Formal stability assessment of hybrid distribution grids based on the correct modeling of the effect of synchronization of the power electronics interfaces
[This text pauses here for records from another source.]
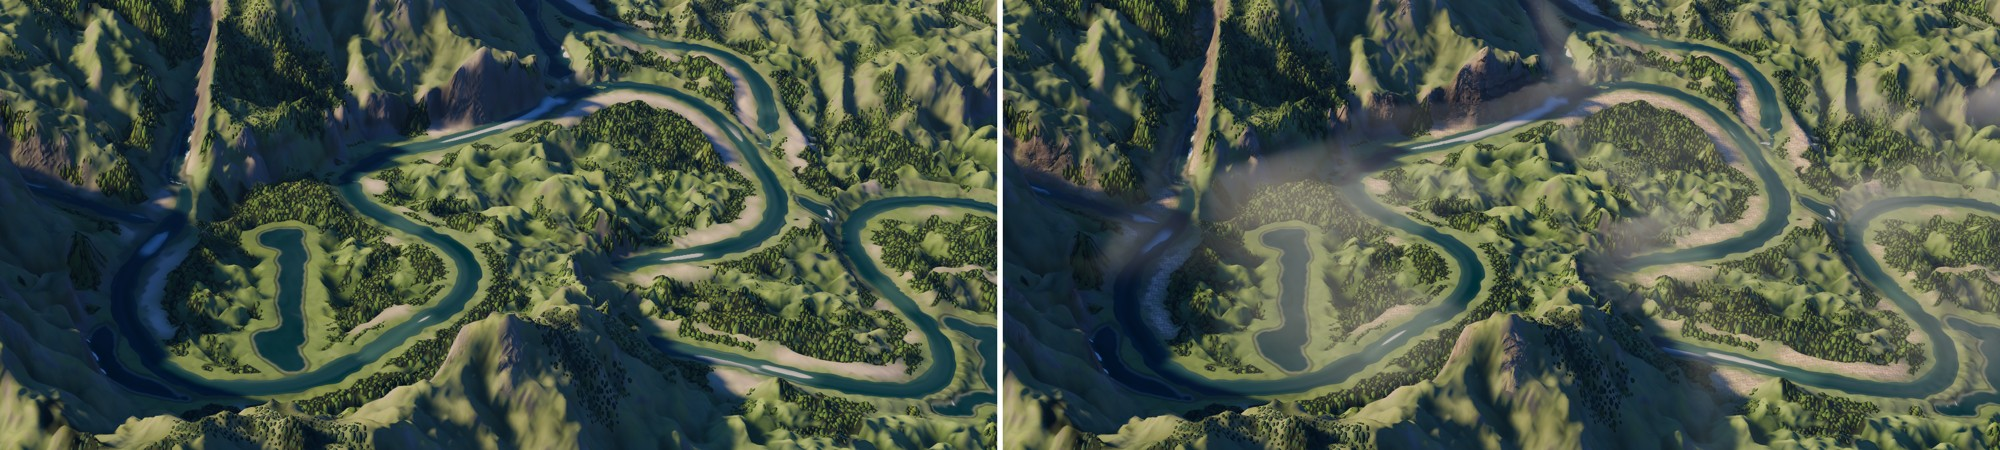
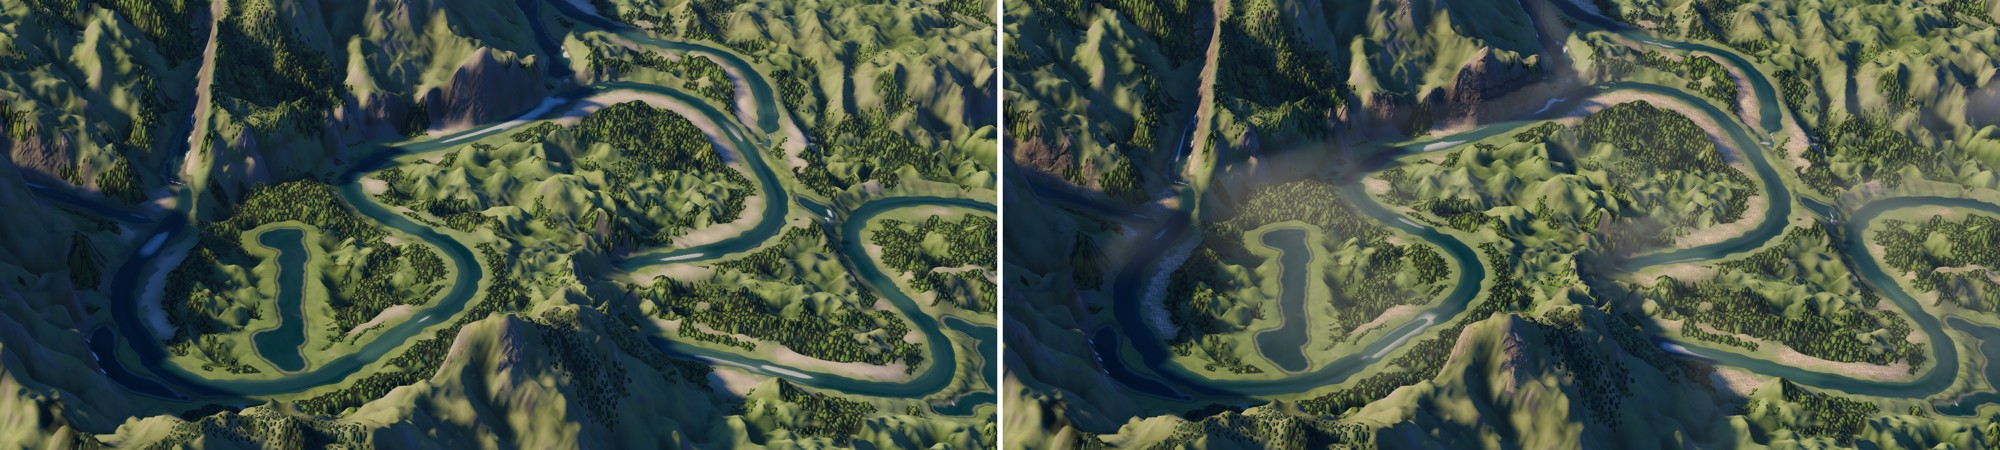
Thin the valley fog and record the judge outcome and the MetalFX check (#237)

diff --git a/docs/graphics-quality.md b/docs/graphics-quality.md
@@ -1538,7 +1538,9 @@ dichter als davor (Tiefenstaffelung). Verworfen: Lage auf dem MITTEL der
 Umgebung (auf breiten Talböden lag sie im Boden, Nebel nur als Saum an den
 Flanken); beleuchtete Lage (las sich im Talschatten als brauner Schmutz);
 volle Deckung bis 0,85 (flutete die Täler, Flüsse verschwanden darunter,
-der Fehler der Look-Iterationen 9 und 17).
+der Fehler der Look-Iterationen 9 und 17). Deckkraft auf Land 0,4: mit 0,65 urteilte der
+Bewerter in `diorama` 5:1 gegen den Nebel („milchiger, graubrauner
+Dunstschleier“), mit 0,4 noch 4:2; Abnahme am Bild durch den Eigner.
 
 **Leistung** (Zeitraffer, Flusstal-Bühne, `balanced`, maximiert 3456×2104,
 M4 Max, interleaved alt/neu nach `scripts/timelapse-timing.sh`, Mittel / p95):
@@ -1556,3 +1558,14 @@ Die Scans selbst sind billiger als die Rausch-Klüftung, die sie ersetzen
 Der Rest in der Detail-Kamera ist Tiefenschärfe und Nebel. Die verbindliche
 Messung gegen das Budget kommt nach dem Rebase auf #235 (Render-Skalierung:
 dann laufen Material und Bokeh auf 0,45 der Pixel).
+
+**Tiefenschärfe mit MetalFX (#235).** Auf `look-a-budget` (1039909) mit
+diesem Zweig obendrauf (Konflikt nur an den `preload`-Zeilen in `Main.gd`):
+Fokusband und Unschärfe wie nativ, keine Säume am Wasser
+(`docs/look/c-materials/ausschnitt-nah-metalfx.jpg`, links nativ, rechts
+MetalFX Spatial 0,67).
+
+**Bewerter** (`scripts/look/judge.sh`, Endstand gegen vorher, 30 Urteile, kein
+Gate): A 5 · B 5 · GLEICH 20. `tal` 0:3 für den Endstand („Felsflanken zeigen
+Riffelung und Schattierung statt glatter Tan-Flächen“), `nah` 1:0, `diorama`
+4:2 gegen ihn, begründet mit dem Talnebel.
Hybrid grids, which incorporate both AC and DC technologies, use power electronics converters to interface distributed energy resources, energy storage systems, and modern types of loads (such as EV charging stations) with high or medium voltage AC or DC grids. Such grid-connected converters rely on control algorithms and synchronization systems, and (as of late) on commu-nication infrastructures, with the aim of providing smart grid functionalities. It has been demonstrated that the widespread use of grid-connected converters may lead to a scenario where the grid is largely decreasing its inertia. If a network features a lack of inertia as well as a topology and line characteristics that result in operation close to voltage collapse, it is classi-fied as weak. In a weak network, the stability of the system is a major concern. This project fo-cuses on stability issues in weak microgrids. Currently, there are no quantitative methods that would allow assessing the stability margin as a function of the system topology, the system state, and the primary control laws. In particular, the influence of the synchronization elements and the communication infrastructure on the stability has not been well investigated in the ex-isting literature, although it has been demonstrated that they do indeed have an impact. Due to the general lack of investigations in this field, adequate models to describing such effects as well as standardized approaches for thoroughly validating such models are currently missing. This project aims at filling these major gaps in the existing works by developing a general framework for investigating stability issues in hybrid grids. To start with, formal methods for quantifying the static and dynamic stability margin of hybrid grids, while taking into account the effects of synchronization and communication, shall be elaborated. Such methods are an ena-bling factor for real-time stability assessment and the design of robust controllers. Moreover, a benchmark library of accurate time-domain models of hybrid distribution grids shall be devel-oped. In doing so, special attention will be given to modeling the finite bandwidth of synchroni-zation elements and the finite latency communication network. Finally, a thorough validation of the developed stability assessment tools and time-domain models shall be conducted using a combination of power-hardware-in-the-loop and real-scale microgrid experiments. Thereby, close-to-reality experimental conditions can be achieved while ensuring a minimum level of approximation. This framework is expected to grant deeper insights into the stability issues en-countered in hybrid distribution grids, and how they can be modeled and detected.
Prof. Dr. Marco Liserre